Beehives in Tasmania's Southwest National Park

Issue No. 113: Tasmanian Rainforest Honey & other foods with a low environmental impact

More than half of the Australian state of Tasmania is preserved in national and state parks. That doesn’t mean there’s no enterprise. But instead of loggers or miners, the workers are much smaller. Amid the aromatic, shaggy-barked eucalypts towering over more kinds of ferns and shrubby pines than you can imagine in Tasmania’s Southwest National Park, you’ll find hundreds of beehives.

From spring to autumn, trees and shrubs flower in the forest. By the end of the season around March and April, the last trees still blooming are leatherwoods. The bees that visit them produce pure leatherwood honey. It’s a creamy golden color, opaque, thick, pourable yet slightly grainy. The flavor is floral, complex, with a bitter edge that complements the gentle sweetness. And it’s sold in every Australian grocery store I’ve visited, from tiny health food nooks to the big megamarts.

As James McWilliams wrote in his book, Just Food, “An environmentally sound food system is one in which productive endeavors naturally gravitate to geographical locations where the impact on resources is minimized. In other words, producers produce in the right places.”

Tasmania’s rainforests aren’t the only places to produce fantastic tasting food in harmony with nature. Here are a few others from around the globe.

Icelandic geothermal baking

Iceland is a hotbed of geological activity—literally. The landscape is strewn with active volcanoes, tiny earthquakes jostle the ground daily, and it seems nearly every town has its local hot spring. The springs aren’t just good for a nice soak—the geothermal heat rising up from the mud surrounding the springs can also be harnessed for baking bread. They make a dough with plenty of rye flour and sugar, place it in a metal pan and wrap it tightly, then bury it in the boiling mud for 24 hours to create a dark, sweet loaf not unlike Boston brown bread.

Real wild rice

Practically all “wild rice” sold at the grocery is a domesticated variety grown in paddies using conventional agriculture techniques—in other words, it’s no more wild than any other rice out there. True wild rice is an aquatic grass that grows in clear, fresh, slow-moving rivers in the upper Midwest and central Canada. It reseeds itself each autumn when unharvested seeds slip back into the water. The following August, it’s ready to harvest—not by combine, but by hand in canoes.

Sun dried sea salt
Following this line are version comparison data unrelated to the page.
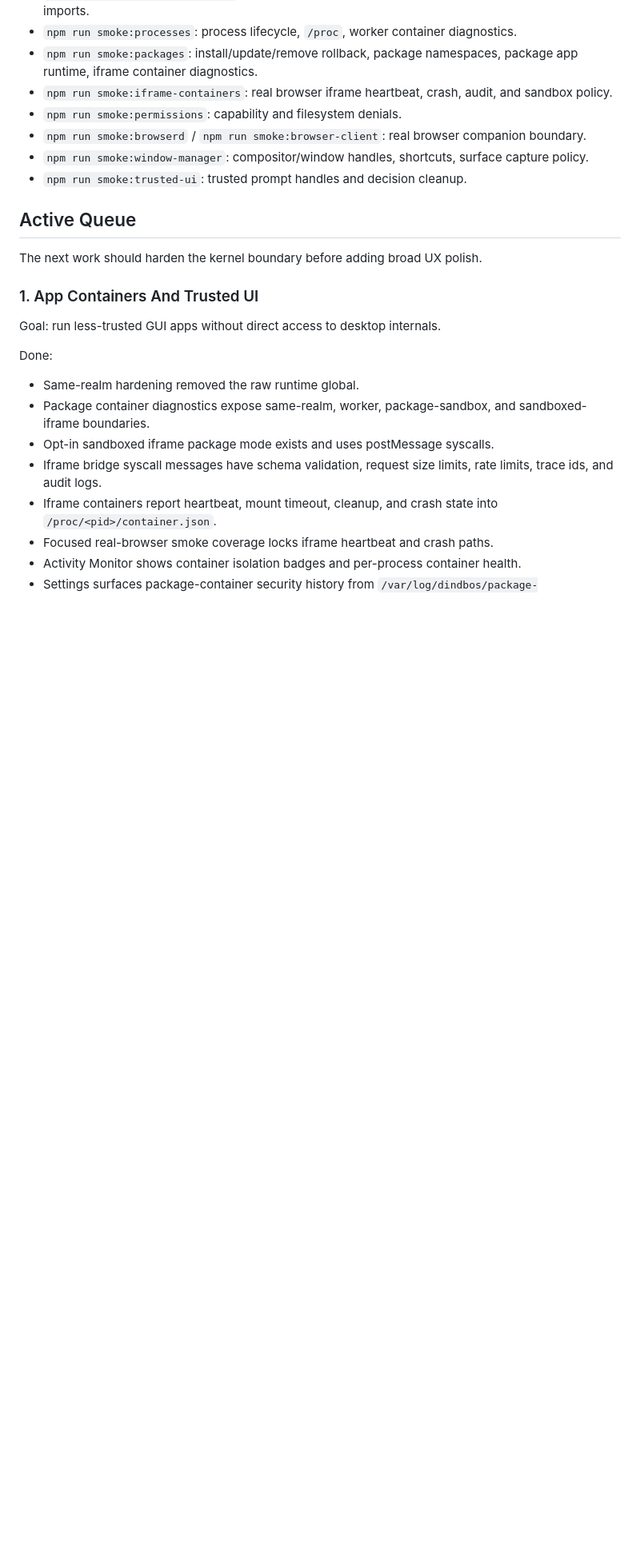
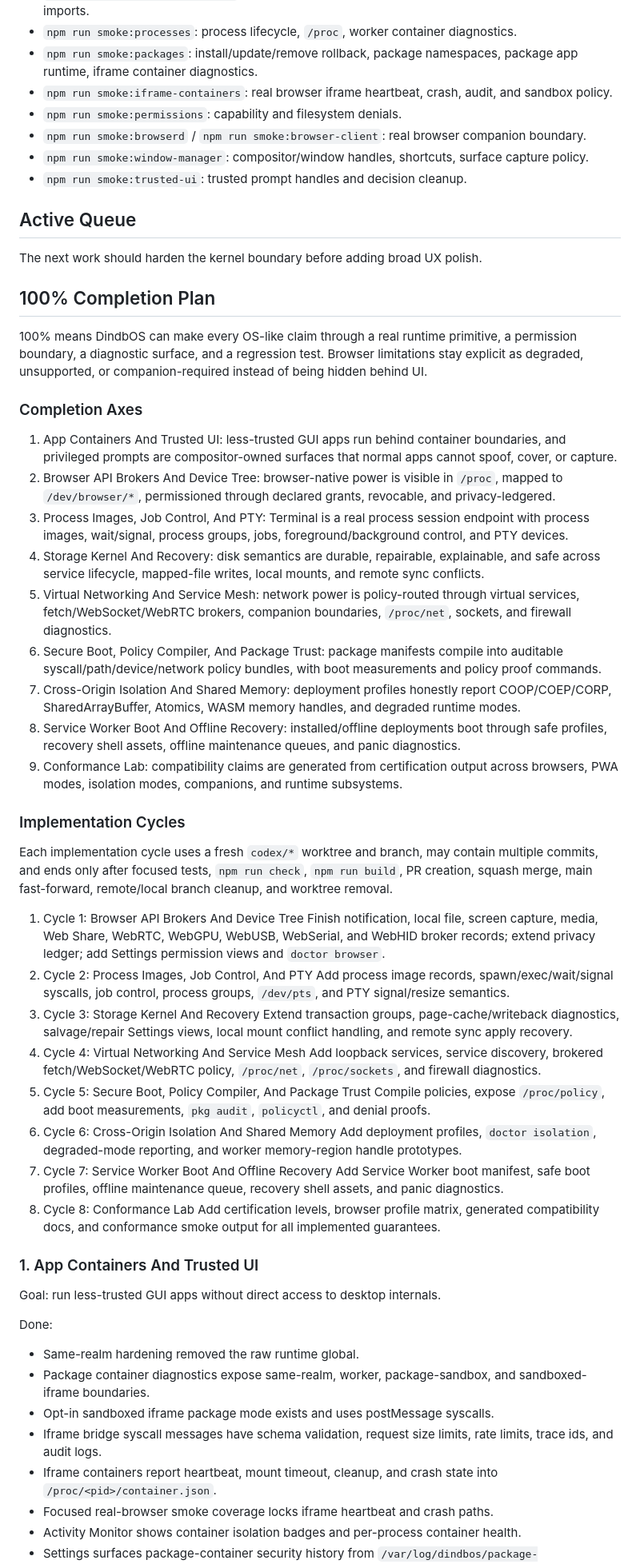
Before and after one commit to Dindb-dong/dindbos, a Markdown page: docs/roadmap.md, the part around one of its changes. Shown at 80% size. Drawn GitHub-style; blank space fills up the shorter version.

Commit message:
docs: define completion cycles

```diff
--- a/docs/roadmap.md
+++ b/docs/roadmap.md
@@ -72,6 +72,43 @@ Focused checks:
 
 The next work should harden the kernel boundary before adding broad UX polish.
 
+## 100% Completion Plan
+
+100% means DindbOS can make every OS-like claim through a real runtime primitive, a permission boundary, a diagnostic surface, and a regression test. Browser limitations stay explicit as degraded, unsupported, or companion-required instead of being hidden behind UI.
+
+### Completion Axes
+
+1. App Containers And Trusted UI: less-trusted GUI apps run behind container boundaries, and privileged prompts are compositor-owned surfaces that normal apps cannot spoof, cover, or capture.
+2. Browser API Brokers And Device Tree: browser-native power is visible in `/proc`, mapped to `/dev/browser/*`, permissioned through declared grants, revocable, and privacy-ledgered.
+3. Process Images, Job Control, And PTY: Terminal is a real process session endpoint with process images, wait/signal, process groups, jobs, foreground/background control, and PTY devices.
+4. Storage Kernel And Recovery: disk semantics are durable, repairable, explainable, and safe across service lifecycle, mapped-file writes, local mounts, and remote sync conflicts.
+5. Virtual Networking And Service Mesh: network power is policy-routed through virtual services, fetch/WebSocket/WebRTC brokers, companion boundaries, `/proc/net`, sockets, and firewall diagnostics.
+6. Secure Boot, Policy Compiler, And Package Trust: package manifests compile into auditable syscall/path/device/network policy bundles, with boot measurements and policy proof commands.
+7. Cross-Origin Isolation And Shared Memory: deployment profiles honestly report COOP/COEP/CORP, SharedArrayBuffer, Atomics, WASM memory handles, and degraded runtime modes.
+8. Service Worker Boot And Offline Recovery: installed/offline deployments boot through safe profiles, recovery shell assets, offline maintenance queues, and panic diagnostics.
+9. Conformance Lab: compatibility claims are generated from certification output across browsers, PWA modes, isolation modes, companions, and runtime subsystems.
+
+### Implementation Cycles
+
+Each implementation cycle uses a fresh `codex/*` worktree and branch, may contain multiple commits, and ends only after focused tests, `npm run check`, `npm run build`, PR creation, squash merge, main fast-forward, remote/local branch cleanup, and worktree removal.
+
+1. Cycle 1: Browser API Brokers And Device Tree
+   Finish notification, local file, screen capture, media, Web Share, WebRTC, WebGPU, WebUSB, WebSerial, and WebHID broker records; extend privacy ledger; add Settings permission views and `doctor browser`.
+2. Cycle 2: Process Images, Job Control, And PTY
+   Add process image records, spawn/exec/wait/signal syscalls, job control, process groups, `/dev/pts`, and PTY signal/resize semantics.
+3. Cycle 3: Storage Kernel And Recovery
+   Extend transaction groups, page-cache/writeback diagnostics, salvage/repair Settings views, local mount conflict handling, and remote sync apply recovery.
+4. Cycle 4: Virtual Networking And Service Mesh
+   Add loopback services, service discovery, brokered fetch/WebSocket/WebRTC policy, `/proc/net`, `/proc/sockets`, and firewall diagnostics.
+5. Cycle 5: Secure Boot, Policy Compiler, And Package Trust
+   Compile policies, expose `/proc/policy`, add boot measurements, `pkg audit`, `policyctl`, and denial proofs.
+6. Cycle 6: Cross-Origin Isolation And Shared Memory
+   Add deployment profiles, `doctor isolation`, degraded-mode reporting, and worker memory-region handle prototypes.
+7. Cycle 7: Service Worker Boot And Offline Recovery
+   Add Service Worker boot manifest, safe boot profiles, offline maintenance queue, recovery shell assets, and panic diagnostics.
+8. Cycle 8: Conformance Lab
+   Add certification levels, browser profile matrix, generated compatibility docs, and conformance smoke output for all implemented guarantees.
+
 ### 1. App Containers And Trusted UI
 
 Goal: run less-trusted GUI apps without direct access to desktop internals.
```
Also changed, not shown: other parts of docs/roadmap.md (+4 -3 lines).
To make salt here in Michigan we have to mine it with heavy machinery (that’s how the Kosher brand salt you see at grocery stores is made—it’s mined just north of Ann Arbor). To make it in foggy coastal places like Wales you have to boil it out of the sea water which takes a tremendous amount of fossil fuels. But on sunny coasts, like in Portugal, salt can be harvested from shallow, tidal pools of sea water that evaporate in the sun, gathered with handheld rakes and shovels, not bulldozers.

Grass fed beef

Beef is everyone’s favorite environmentally-unfriendly villain of a food, and generally for good reason: rainforests are cut down to make room for stockyards; the amount of grain it takes to feed one grain-finished steer could practically feed a village; feedlot cattle are kept in such tight quarters that they’re generally fed a boatload of subtherapeutic antibiotics to keep disease from running rampant… the list goes on.

But grass-fed and grass-finished beef is a whole different story—and the science backs it up. Instead of destroying their environment, well-managed grass-fed herds, like Cory Carman’s out on Carman Ranch in Oregon, can play a vital role in building and maintaining grassland soil health, and even have a negative carbon footprint. They also allow humans, who can’t digest grass, to gain nutrition from lands that would otherwise be nonarable.